And yet, science education in this country needs improvement, not just so we can leap ahead of Europe and Asia in money making technology, but so we can have an informed population who, like it or not and for some time to come, will face ballot measures asking them to make general decisions on such subjects as abortion, stem cell research, sexual preferences (and the rights desired or denied in such preferences), genetic modification, climate change and energy issues, and a number of other subjects that are best considered by an electorate with some science literacy. They will also be asked to elect candidates who will be tasked to make many specific decisions requiring more than a basic understanding of science. But how can the electorate judge a candidate’s level of understanding if they have little or none of their own?

I would like to propose an idea. It comes not only from my own history of cold sweats in science classes, but from the warm glow I felt in classes in the arts.

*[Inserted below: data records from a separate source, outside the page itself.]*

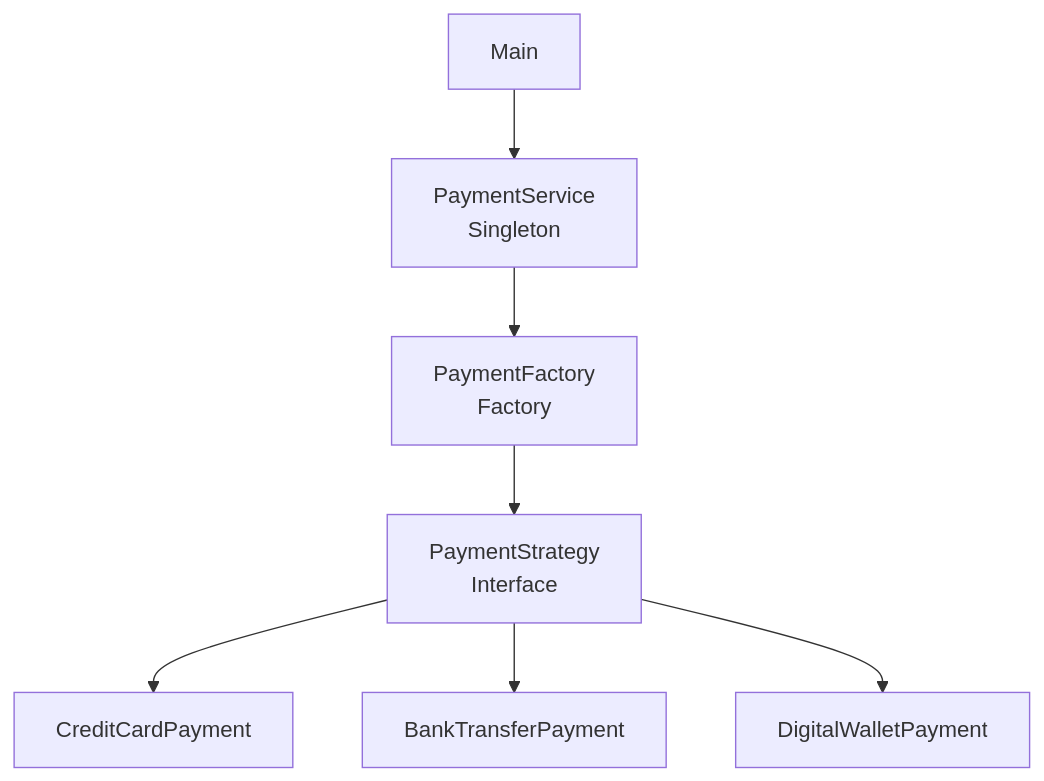
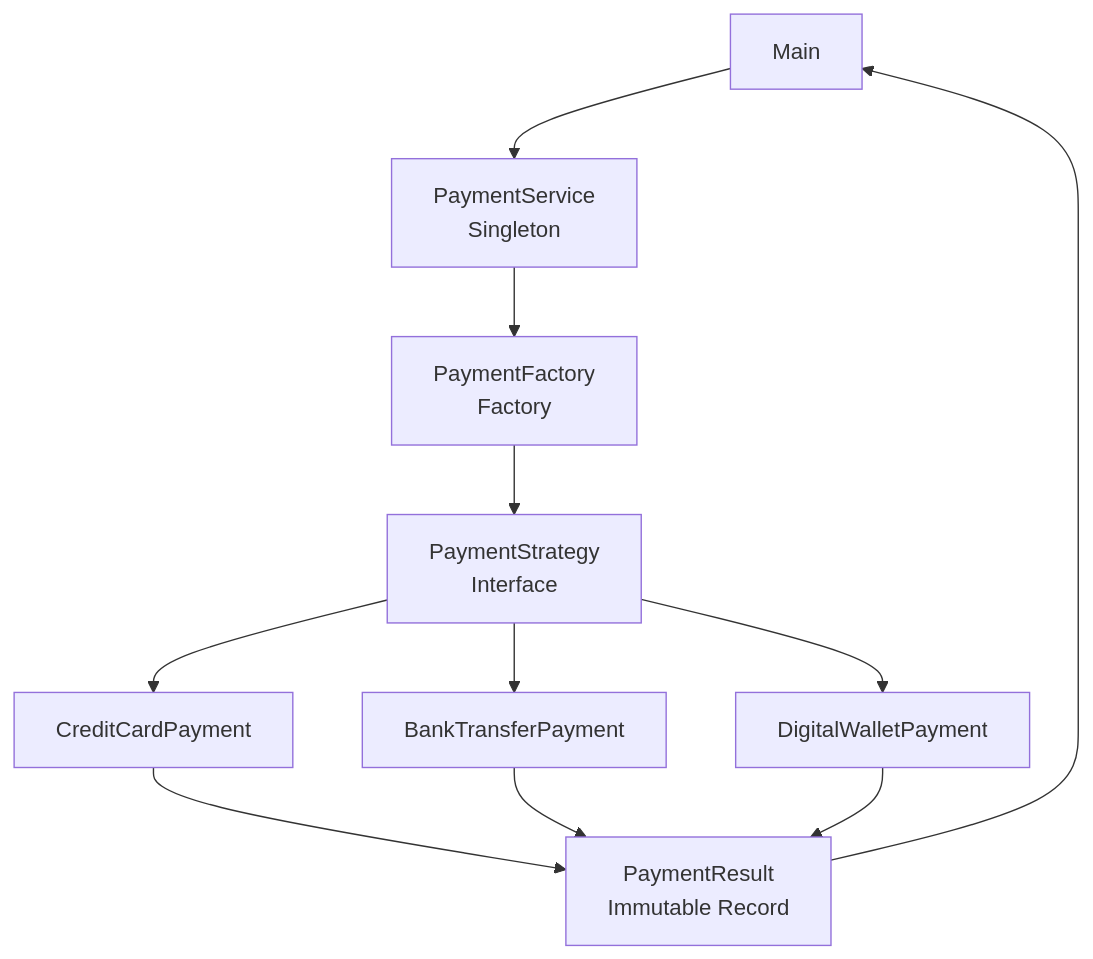
One commit to yigitcnkzlts/PaymentDemo changed the diagram in README.md. Above: the diagram before and after it, drawn with Mermaid. The commit also changed other lines of this file and 10 other files, not shown here.

````diff
--- a/README.md
+++ b/README.md
@@ -68,9 +70,13 @@
 ```mermaid
 flowchart TD
     Main[Main] --> Service[PaymentService<br/>Singleton]
     Service --> Factory[PaymentFactory<br/>Factory]
     Factory --> Strategy[PaymentStrategy<br/>Interface]
     Strategy --> Credit[CreditCardPayment]
     Strategy --> Bank[BankTransferPayment]
     Strategy --> Wallet[DigitalWalletPayment]
+    Credit --> Result[PaymentResult<br/>Immutable Record]
+    Bank --> Result
+    Wallet --> Result
+    Result --> Main
 ```
````
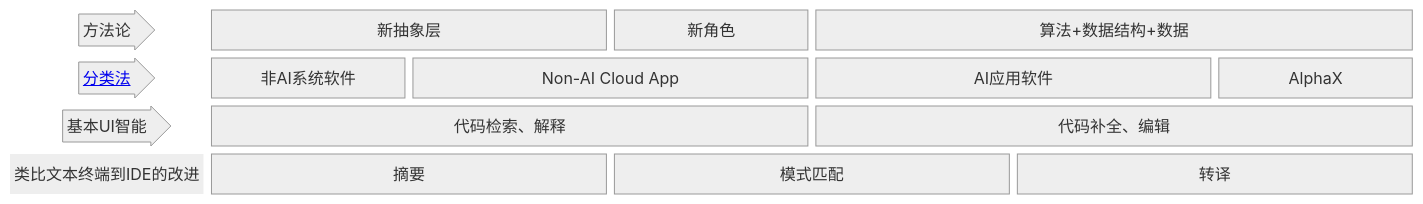
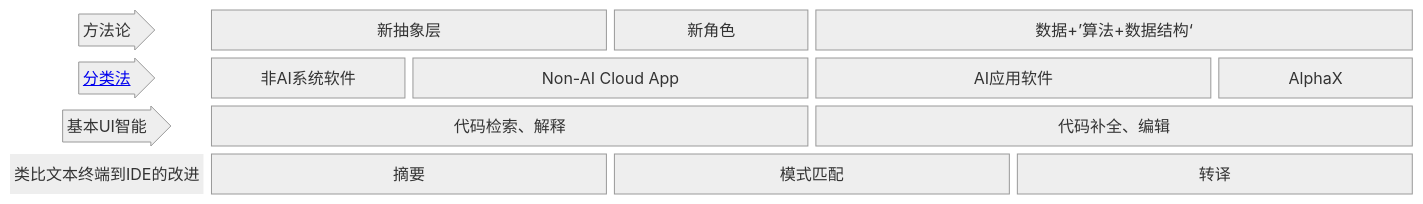
One commit to AI-LLM/ai4se_white_paper changed the diagram in README.md. Above: the diagram before and after it, drawn with Mermaid (neutral theme).

````diff
--- a/README.md
+++ b/README.md
@@ -4,22 +4,22 @@
 ```mermaid
 block-beta
   columns 7
 
     A<["方法论"]>(right):1
     B1["新抽象层"]:2
     B2["新角色"]:1
-    C["算法+数据结构+数据"]:3
+    C["数据+’算法+数据结构‘"]:3
     D<["<a href='https://ai-llm.github.io/ai4se_white_paper/taxonomy/index.html'>分类法</a>"]>(right)
     E2["非AI系统软件"]:1
     E1["Non-AI Cloud App"]:2
     F1["AI应用软件"]:2
     F2["AlphaX"]:1
     G<["基本UI智能"]>(right):1
     H["代码检索、解释"]:3
     I["代码补全、编辑"]:3
     comment1["类比文本终端到IDE的改进"]
     style comment1 fill:rgb(0,0,0,0),stroke:rgb(0,0,0,0),stroke-width:0
     K["摘要"]:2
     J["模式匹配"]:2
     L["转译"]:2
 ```
````
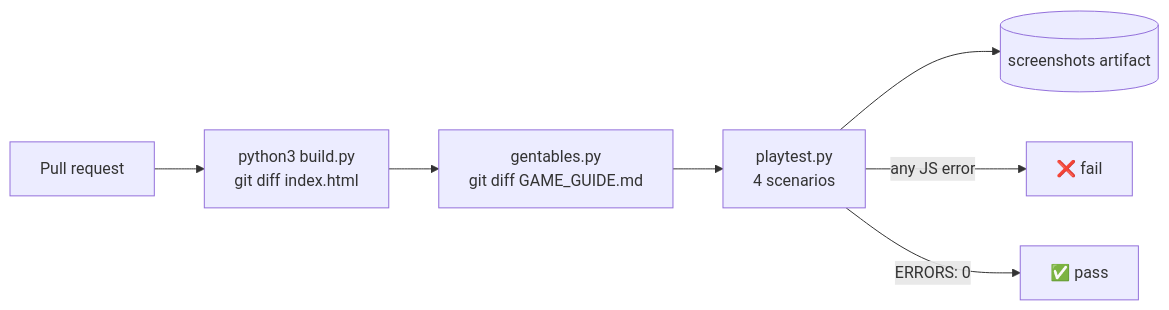
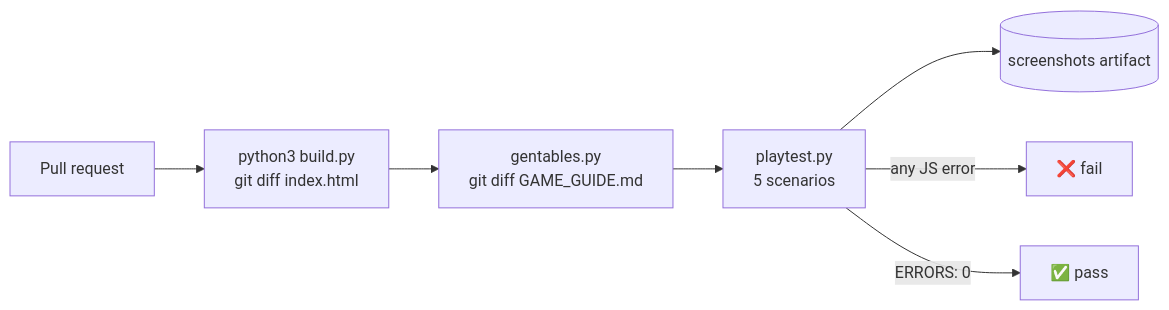
Before and after one commit to CptNope/Laternfall: the fourth of 4 diagrams in docs/TESTING.md, drawn with Mermaid. The commit also changed other lines of this file and 26 other files, not shown here.

````diff
--- a/docs/TESTING.md
+++ b/docs/TESTING.md
@@ -225,9 +228,9 @@
 ```mermaid
 flowchart LR
     PR[Pull request] --> B[python3 build.py<br/>git diff index.html]
     B --> GG[gentables.py<br/>git diff GAME_GUIDE.md]
-    GG --> PT[playtest.py<br/>4 scenarios]
+    GG --> PT[playtest.py<br/>5 scenarios]
     PT --> A[(screenshots artifact)]
     PT -->|any JS error| X[❌ fail]
     PT -->|ERRORS: 0| OK[✅ pass]
 ```
````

First, we should stop requiring for high school graduation courses in several of the major sciences, rigorously testing students on their understanding of very specific details and minutia of biology, physics, and chemistry. These classes should be elective and only for those students who truly want to study a particular science. I suggest this, though, only if what is required for graduation are two other courses: Science Appreciation and the History of Science. These should be taken within the first two years of high school, and maybe previewed in middle school. For what is the use of learning facts and data and details of individual sciences, and never learning what science, in its essence, truly is? Is it a philosophy, a modern religion, something only geeks care for, a mystical understanding of the fabric of the universe, or just a very boring set of dull facts?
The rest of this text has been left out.